Recorded data:
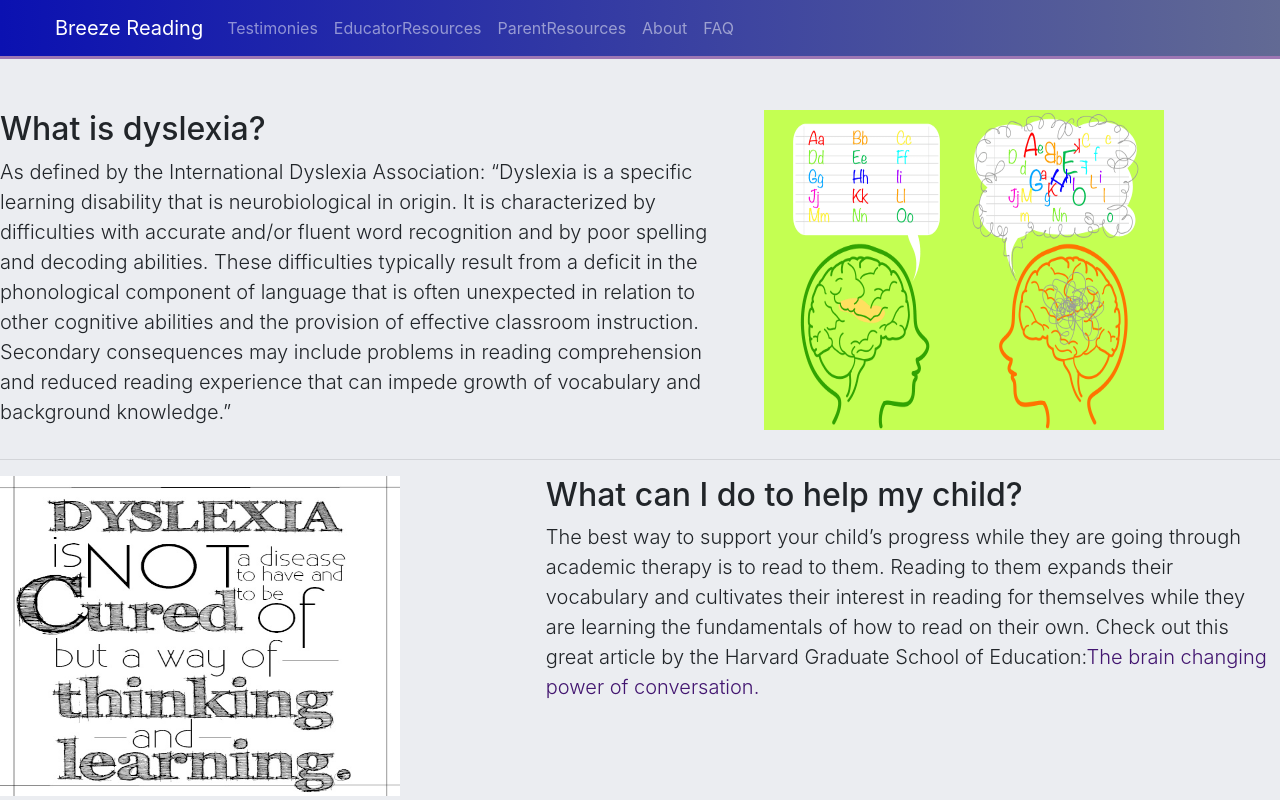
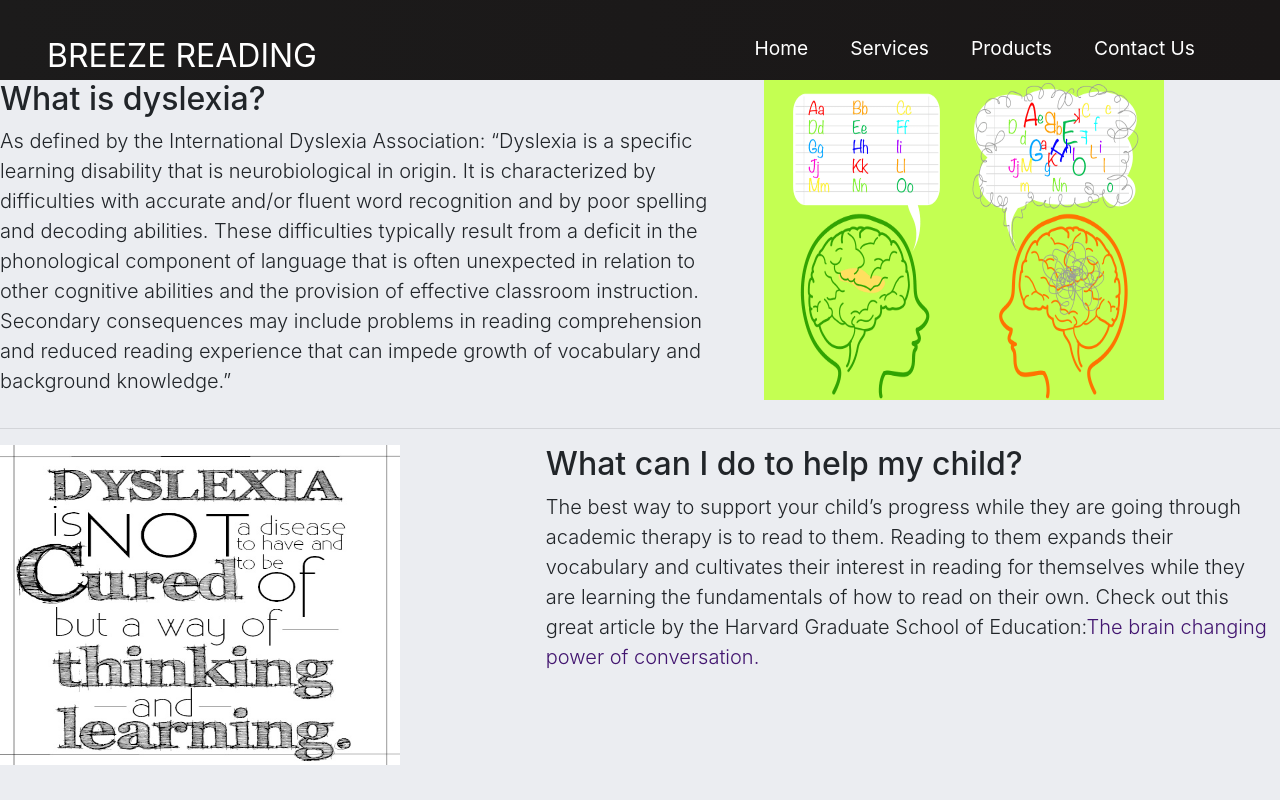
Before and after one commit to KristaMarbury/at-site, a React (Create React App) app: page /faq in a window 1280 px wide. Shown: the top 800 px of the page. Built offline with nearby package versions, Linux system fonts and the light colour scheme.

Commit message:
navbar changes

```diff
--- a/src/App.js
+++ b/src/App.js
@@ -6,7 +6,7 @@
 import EducatorResources from "./pages/EducatorResources";
 import FAQ from "./pages/FAQ";
 import ParentResources from "./pages/ParentResources";
-import Nav from "./components/Nav";
+import Navbar from "./components/Navbar";
 import Footer from "./components/Footer";
 // import { ApolloClient, ApolloProvider } from "@apollo/client";
 // import { Link } from "react-router-dom";
@@ -15,7 +15,7 @@
   return (
     <Router>
       <div>
-        <Nav />
+        <Navbar />
         <div>
           {/* Define routes to render different page components at different paths */}
           <Route exact path="/" component={Home} />
--- /dev/null
+++ b/src/components/Dropdown.css
@@ -0,0 +1,36 @@
+.dropdown-menu {
+  background: red;
+  width: 200px;
+  position: absolute;
+  top: 80px;
+  list-style: none;
+  text-align: start;
+}
+
+.dropdown-menu li {
+  background: #1888ff;
+  cursor: pointer;
+}
+
+.dropdown-menu li:hover {
+  background: #5cabff;
+}
+
+.dropdown-menu.clicked {
+  display: none;
+}
+
+.dropdown-link {
+  display: block;
+  height: 100%;
+  width: 100%;
+  text-decoration: none;
+  color: #fff;
+  padding: 16px;
+}
+
+@media screen and (max-width: 960px) {
+  .fa-caret-down {
+    display: none;
+  }
+}
--- /dev/null
+++ b/src/components/Dropdown.js
@@ -0,0 +1,35 @@
+import React, { useState } from "react";
+import { MenuItems } from "./MenuItems";
+import "./Dropdown.css";
+import { Link } from "react-router-dom";
+
+function Dropdown() {
+  const [click, setClick] = useState(false);
+
+  const handleClick = () => setClick(!click);
+
+  return (
+    <>
+      <ul
+        onClick={handleClick}
+        className={click ? "dropdown-menu clicked" : "dropdown-menu"}
+      >
+        {MenuItems.map((item, index) => {
+          return (
+            <li key={index}>
+              <Link
+                className={item.cName}
+                to={item.path}
+                onClick={() => setClick(false)}
+              >
+                {item.title}
+              </Link>
+            </li>
+          );
+        })}
+      </ul>
+    </>
+  );
+}
+
+export default Dropdown;
--- /dev/null
+++ b/src/components/MenuItems.js
@@ -0,0 +1,12 @@
+export const MenuItems = [
+  {
+    title: "ParentResources",
+    path: "/parentresources",
+    cName: "dropdown-link",
+  },
+  {
+    title: "EducatorResources",
+    path: "/educatorresources",
+    cName: "dropdown-link",
+  },
+];
--- a/src/components/Nav.js
+++ /dev/null
@@ -1,55 +0,0 @@
-import React from "react";
-// Import React Router Link component for internal hyperlinks
-import { Link } from "react-router-dom";
-
-const Nav = () => {
-  return (
-    <nav className="navbar navbar-expand-lg navbar-dark homeNav">
-      <div className="container ml-4">
-        <Link to="/" className="navbar-brand">
-          Breeze Reading
-        </Link>
-        <button
-          className="navbar-toggler"
-          type="button"
-          data-bs-toggle="collapse"
-          data-bs-target="#navmenu"
-        >
-          <span className="navbar-toggler-icon"></span>
-        </button>
-        <div className="collapse navbar-collapse" id="navmenu">
-          <ul className="navbar-nav ms-auto">
-            <li className="nav-item">
-              <Link to="/testimonies" className="nav-link">
-                Testimonies
-              </Link>
-            </li>
-            <li className="nav-item">
-              <Link to="/educatorresources" className="nav-link">
-                EducatorResources
-                {/* put these resources together and have the tab open to some sub pages or have a hamburger */}
-              </Link>
-            </li>
-            <li className="nav-item">
-              <Link to="/parentresources" className="nav-link">
-                ParentResources
-              </Link>
-            </li>
-            <li className="nav-item">
-              <Link to="/about" className="nav-link">
-                About
-              </Link>
-            </li>
-            <li className="nav-item">
-              <Link to="/faq" className="nav-link">
-                FAQ
-              </Link>
-            </li>
-          </ul>
-        </div>
-      </div>
-    </nav>
-  );
-};
-
-export default Nav;
--- /dev/null
+++ b/src/components/Navbar.css
@@ -0,0 +1,146 @@
+.navbar {
+  background: linear-gradient(90deg, rgb(28, 27, 27) 0%, rgb(26, 23, 23) 100%);
+  height: 80px;
+  display: flex;
+  justify-content: center;
+  align-items: center;
+  font-size: 1.2rem;
+}
+
+.navbar-logo {
+  color: #fff;
+  justify-self: start;
+  margin-left: 20px;
+  cursor: pointer;
+  text-decoration: none;
+  font-size: 2rem;
+}
+
+.fa-firstdraft {
+  margin-left: 0.5rem;
+  font-size: 1.6rem;
+}
+
+.nav-menu {
+  display: grid;
+  grid-template-columns: repeat(5, auto);
+  grid-gap: 10px;
+  list-style: none;
+  text-align: center;
+  width: 70vw;
+  justify-content: end;
+  margin-right: 2rem;
+}
+
+.nav-item {
+  display: flex;
+  align-items: center;
+  height: 80px;
+}
+
+.nav-links {
+  color: white;
+  text-decoration: none;
+  padding: 0.5rem 1rem;
+}
+
+.nav-links:hover {
+  background-color: #1888ff;
+  border-radius: 4px;
+  transition: all 0.2s ease-out;
+}
+
+.fa-bars {
+  color: #fff;
+}
+
+.nav-links-mobile {
+  display: none;
+}
+
+.menu-icon {
+  display: none;
+}
+
+@media screen and (max-width: 960px) {
+  .NavbarItems {
+    position: relative;
+  }
+
+  .nav-menu {
+    display: flex;
+    flex-direction: column;
+    width: 100%;
+    height: 90vh;
+    position: absolute;
+    top: 80px;
+    left: -100%;
+    opacity: 1;
+    transition: all 0.5s ease;
+  }
+
+  .nav-menu.active {
+    background: #242222;
+    left: 0;
+    opacity: 1;
+    transition: all 0.5s ease;
+    z-index: 1;
+  }
+
+  .nav-links {
+    text-align: center;
+    padding: 2rem;
+    width: 100%;
+    display: table;
+  }
+
+  .nav-links:hover {
+    background-color: #1888ff;
+    border-radius: 0;
+  }
+
+  .navbar-logo {
+    position: absolute;
+    top: 0;
+    left: 0;
+    transform: translate(25%, 50%);
+  }
+
+  .menu-icon {
+    display: block;
+    position: absolute;
+    top: 0;
+    right: 0;
+    transform: translate(-100%, 60%);
+    font-size: 1.8rem;
+    cursor: pointer;
+  }
+
+  .fa-times {
+    color: #fff;
+    font-size: 2rem;
+  }
+
+  .nav-links-mobile {
+    display: block;
+    text-align: center;
+    padding: 1.5rem;
+    margin: 2rem auto;
+    border-radius: 4px;
+    width: 80%;
+    background: #1888ff;
+    text-decoration: none;
+    color: #fff;
+    font-size: 1.5rem;
+  }
+
+  .nav-links-mobile:hover {
+    background: #fff;
+    color: #1888ff;
+    transition: 250ms;
+  }
+
+  button {
+    display: none;
+  }
+}
--- /dev/null
+++ b/src/components/Navbar.js
@@ -0,0 +1,84 @@
+import React, { useState } from "react";
+import { Link } from "react-router-dom";
+import "./Navbar.css";
+import Dropdown from "./Dropdown";
+import { MenuItems } from "./MenuItems";
+
+function Navbar() {
+  const [click, setClick] = useState(false);
+  const [dropdown, setDropdown] = useState(false);
+
+  const handleClick = () => setClick(!click);
+  const closeMobileMenu = () => setClick(false);
+
+  const onMouseEnter = () => {
+    if (window.innerWidth < 960) {
+      setDropdown(false);
+    } else {
+      setDropdown(true);
+    }
+  };
+
+  const onMouseLeave = () => {
+    if (window.innerWidth < 960) {
+      setDropdown(false);
+    } else {
+      setDropdown(false);
+    }
+  };
+
+  return (
+    <>
+      <nav className="navbar">
+        <Link to="/" className="navbar-logo" onClick={closeMobileMenu}>
+          BREEZE READING
+          <i class="fab fa-firstdraft" />
+        </Link>
+        <div className="menu-icon" onClick={handleClick}>
+          <i className={click ? "fas fa-times" : "fas fa-bars"} />
+        </div>
+        <ul className={click ? "nav-menu active" : "nav-menu"}>
+          <li className="nav-item">
+            <Link to="/" className="nav-links" onClick={closeMobileMenu}>
+              Home
+            </Link>
+          </li>
+          <li
+            className="nav-item"
+            onMouseEnter={onMouseEnter}
+            onMouseLeave={onMouseLeave}
+          >
+            <Link
+              to="/educatorresources"
+              className="nav-links"
+              onClick={closeMobileMenu}
+            >
+              Services <i className="fas fa-caret-down" />
+            </Link>
+            {dropdown && <Dropdown />}
+          </li>
+          <li className="nav-item">
+            <Link
+              to="/products"
+              className="nav-links"
+              onClick={closeMobileMenu}
+            >
+              Products
+            </Link>
+          </li>
+          <li className="nav-item">
+            <Link
+              to="/contact-us"
+              className="nav-links"
+              onClick={closeMobileMenu}
+            >
+              Contact Us
+            </Link>
+          </li>
+        </ul>
+      </nav>
+    </>
+  );
+}
+
+export default Navbar;
```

What the task asks: Go through the records above and copy every line holding the word "left".

Response to this exercise:
+  margin-left: 20px;
+  margin-left: 0.5rem;
+    left: -100%;
+    left: 0;
+    left: 0;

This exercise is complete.